Version difference data:
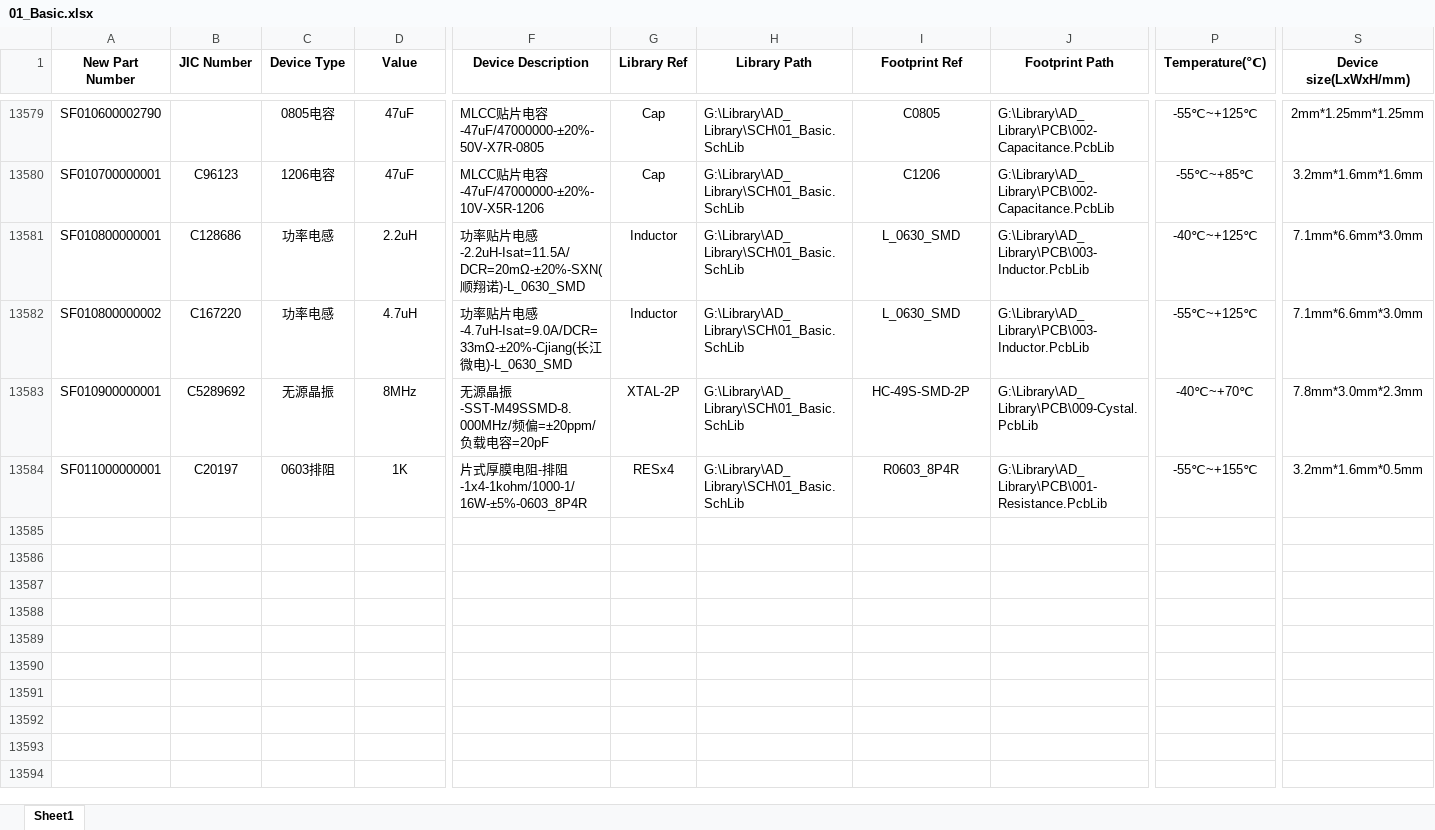
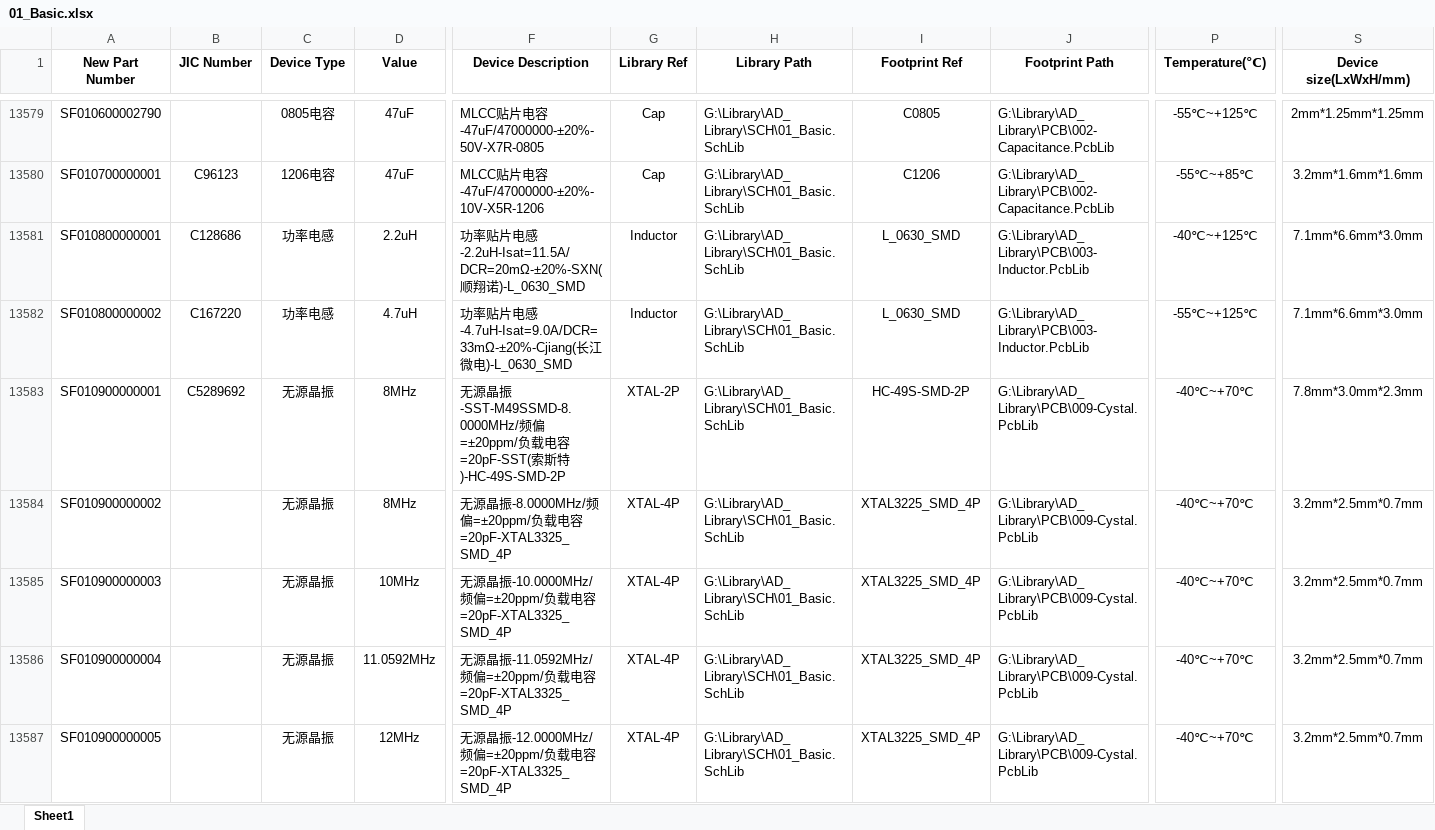
Before and after one commit to Summerele/Library, an Excel workbook: AD_Library/Excel/01_Basic.xlsx, sheet Sheet1, drawn as a sheet; only a part is shown, gaps mark what is left out; the shorter side is filled out with more unchanged rows; values as stored, in another font and other column widths than the file's, no borders; rows hold the shown columns only; the diff covers the shown part only; the diff names each change by its address in the sheet, - before the commit and + after, or states it on an @@ line.

```diff
--- a/AD_Library/Excel/01_Basic.xlsx (sheet Sheet1)
+++ b/AD_Library/Excel/01_Basic.xlsx (sheet Sheet1)
-F13583 (Device Description): …晶振-SST-M49SSMD-8.000MHz/频偏=±20ppm/负载电容=20pF
+F13583 (Device Description): …晶振-SST-M49SSMD-8.0000MHz/频偏=±20ppm/负载电容=20pF-SST(索斯特)-HC-49S-SMD-2P
+row 13584: SF010900000002 |  | 无源晶振 | 8MHz | 无源晶振-8.0000MHz/频偏=±20ppm/负载电容=20pF-XTAL3325_SMD_4P | XTAL-4P | G:\Library\AD_Library\SCH\01_Basic.SchLib | XTAL3225_SMD_4P | G:\Library\AD_Library\PCB\009-Cystal.PcbLib | -40℃~+70℃ | 3.2mm*2.5mm*0.7mm
+row 13585: SF010900000003 |  | 无源晶振 | 10MHz | 无源晶振-10.0000MHz/频偏=±20ppm/负载电容=20pF-XTAL3325_SMD_4P | XTAL-4P | G:\Library\AD_Library\SCH\01_Basic.SchLib | XTAL3225_SMD_4P | G:\Library\AD_Library\PCB\009-Cystal.PcbLib | -40℃~+70℃ | 3.2mm*2.5mm*0.7mm
+row 13586: SF010900000004 |  | 无源晶振 | 11.0592MHz | 无源晶振-11.0592MHz/频偏=±20ppm/负载电容=20pF-XTAL3325_SMD_4P | XTAL-4P | G:\Library\AD_Library\SCH\01_Basic.SchLib | XTAL3225_SMD_4P | G:\Library\AD_Library\PCB\009-Cystal.PcbLib | -40℃~+70℃ | 3.2mm*2.5mm*0.7mm
+row 13587: SF010900000005 |  | 无源晶振 | 12MHz | 无源晶振-12.0000MHz/频偏=±20ppm/负载电容=20pF-XTAL3325_SMD_4P | XTAL-4P | G:\Library\AD_Library\SCH\01_Basic.SchLib | XTAL3225_SMD_4P | G:\Library\AD_Library\PCB\009-Cystal.PcbLib | -40℃~+70℃ | 3.2mm*2.5mm*0.7mm
```
Also changed, not shown: 14 added rows elsewhere in this sheet, 1 other file.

● How to complete this task
If a line above contains the string "Device", count it, then give the total and nothing else.

● Written response
2